→ Work to complete: When you copy the records, keep every word exact and leave the pictures out.

→ Records for the exercise:

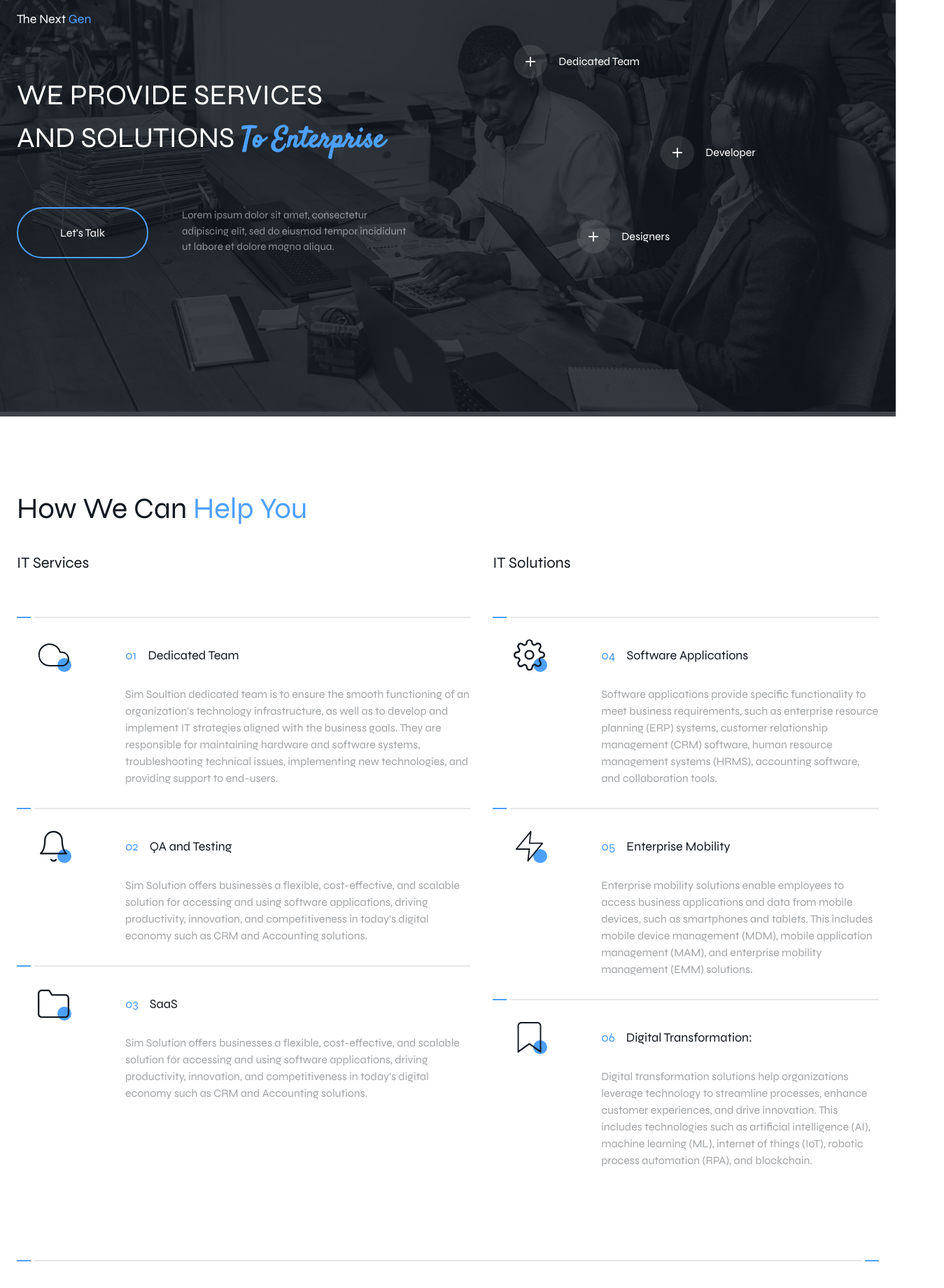
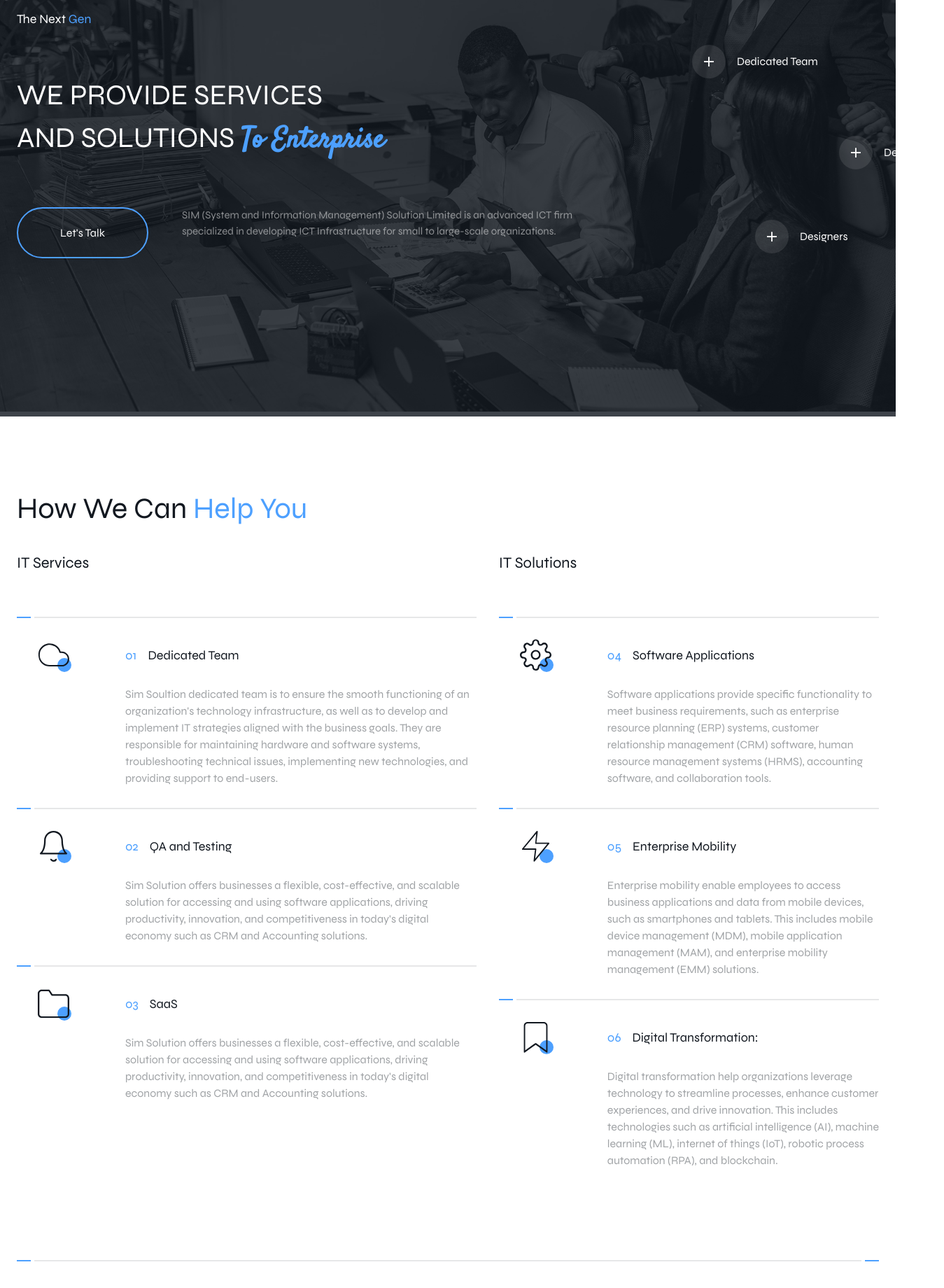
Before and after one commit to totauhid/simsolution, a Next.js app: page / in a window 1280 px wide. Shown: the part 212-2052 px from the top of the page at 70% size, 1349 px wide, since content can reach past the window. Built offline with nearby package versions, Linux system fonts and the light colour scheme.

Commit message:
changes hero seciton description text

```diff
--- a/app/components/sections/HeroSlider.tsx
+++ b/app/components/sections/HeroSlider.tsx
@@ -62,13 +62,13 @@ export default function SimpleSlider() {
               </h1>
               <div>
                 <div className="flex flex-col-reverse items-start md:flex-row gap-12">
-                  <Link href={"/contact-us"}>
+                  <Link className="shrink-0" href={"/contact-us"}>
                     <Button text="Let's Talk" variant="primary" />
                   </Link>
-                  <p className="text-[#ffffff80] text-[15px] leading-normal">
-                    Lorem ipsum dolor sit amet, consectetur <br />
-                    adipiscing elit, sed do eiusmod tempor incididunt <br />
-                    ut labore et dolore magna aliqua.
+                  <p className="text-[#ffffff80] text-[15px] leading-normal max-w-[575px] w-full">
+                    SIM (System and Information Management) Solution Limited is
+                    an advanced ICT firm specialized in developing ICT
+                    Infrastructure for small to large-scale organizations.
                   </p>
                 </div>
               </div>
--- a/app/components/sections/HowWeCanHelp.tsx
+++ b/app/components/sections/HowWeCanHelp.tsx
@@ -47,7 +47,7 @@ const solutionsData = [
     serial: "05",
     title: "Enterprise Mobility",
     description:
-      "Enterprise mobility solutions enable employees to access business applications and data from mobile devices, such as smartphones and tablets. This includes mobile device management (MDM), mobile application management (MAM), and enterprise mobility management (EMM) solutions.",
+      "Enterprise mobility enable employees to access business applications and data from mobile devices, such as smartphones and tablets. This includes mobile device management (MDM), mobile application management (MAM), and enterprise mobility management (EMM) solutions.",
   },
 
   {
@@ -55,7 +55,7 @@ const solutionsData = [
     serial: "06",
     title: "Digital Transformation:",
     description:
-      "Digital transformation solutions help organizations leverage technology to streamline processes, enhance customer experiences, and drive innovation. This includes technologies such as artificial intelligence (AI), machine learning (ML), internet of things (IoT), robotic process automation (RPA), and blockchain.",
+      "Digital transformation help organizations leverage technology to streamline processes, enhance customer experiences, and drive innovation. This includes technologies such as artificial intelligence (AI), machine learning (ML), internet of things (IoT), robotic process automation (RPA), and blockchain.",
   },
 ];
 
--- a/app/components/ui/Button.tsx
+++ b/app/components/ui/Button.tsx
@@ -15,7 +15,7 @@ const Button: NextPage<Props> = ({ text, variant, fullWidth, submit }) => {
   return (
     <button
       type={submit ? "submit" : "button"}
-      className={`py-[18px] lg:py-[22.5px] px-[60px] rounded-full border-2 border-btn shrink-0 ${color} ${
+      className={`py-[18px] lg:py-[22.5px] px-[60px] rounded-full border-2 border-btn shrink-0  ${color} ${
         fullWidth && "w-full"
       }`}
     >
```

→ Result:
Before and after one commit to totauhid/simsolution, a Next.js app: page / in a window 1280 px wide. Shown: the part 212-2052 px from the top of the page at 70% size, 1349 px wide, since content can reach past the window. Built offline with nearby package versions, Linux system fonts and the light colour scheme.

Commit message:
changes hero seciton description text

```diff
--- a/app/components/sections/HeroSlider.tsx
+++ b/app/components/sections/HeroSlider.tsx
@@ -62,13 +62,13 @@ export default function SimpleSlider() {
               </h1>
               <div>
                 <div className="flex flex-col-reverse items-start md:flex-row gap-12">
-                  <Link href={"/contact-us"}>
+                  <Link className="shrink-0" href={"/contact-us"}>
                     <Button text="Let's Talk" variant="primary" />
                   </Link>
-                  <p className="text-[#ffffff80] text-[15px] leading-normal">
-                    Lorem ipsum dolor sit amet, consectetur <br />
-                    adipiscing elit, sed do eiusmod tempor incididunt <br />
-                    ut labore et dolore magna aliqua.
+                  <p className="text-[#ffffff80] text-[15px] leading-normal max-w-[575px] w-full">
+                    SIM (System and Information Management) Solution Limited is
+                    an advanced ICT firm specialized in developing ICT
+                    Infrastructure for small to large-scale organizations.
                   </p>
                 </div>
               </div>
--- a/app/components/sections/HowWeCanHelp.tsx
+++ b/app/components/sections/HowWeCanHelp.tsx
@@ -47,7 +47,7 @@ const solutionsData = [
     serial: "05",
     title: "Enterprise Mobility",
     description:
-      "Enterprise mobility solutions enable employees to access business applications and data from mobile devices, such as smartphones and tablets. This includes mobile device management (MDM), mobile application management (MAM), and enterprise mobility management (EMM) solutions.",
+      "Enterprise mobility enable employees to access business applications and data from mobile devices, such as smartphones and tablets. This includes mobile device management (MDM), mobile application management (MAM), and enterprise mobility management (EMM) solutions.",
   },
 
   {
@@ -55,7 +55,7 @@ const solutionsData = [
     serial: "06",
     title: "Digital Transformation:",
     description:
-      "Digital transformation solutions help organizations leverage technology to streamline processes, enhance customer experiences, and drive innovation. This includes technologies such as artificial intelligence (AI), machine learning (ML), internet of things (IoT), robotic process automation (RPA), and blockchain.",
+      "Digital transformation help organizations leverage technology to streamline processes, enhance customer experiences, and drive innovation. This includes technologies such as artificial intelligence (AI), machine learning (ML), internet of things (IoT), robotic process automation (RPA), and blockchain.",
   },
 ];
 
--- a/app/components/ui/Button.tsx
+++ b/app/components/ui/Button.tsx
@@ -15,7 +15,7 @@ const Button: NextPage<Props> = ({ text, variant, fullWidth, submit }) => {
   return (
     <button
       type={submit ? "submit" : "button"}
-      className={`py-[18px] lg:py-[22.5px] px-[60px] rounded-full border-2 border-btn shrink-0 ${color} ${
+      className={`py-[18px] lg:py-[22.5px] px-[60px] rounded-full border-2 border-btn shrink-0  ${color} ${
         fullWidth && "w-full"
       }`}
     >
```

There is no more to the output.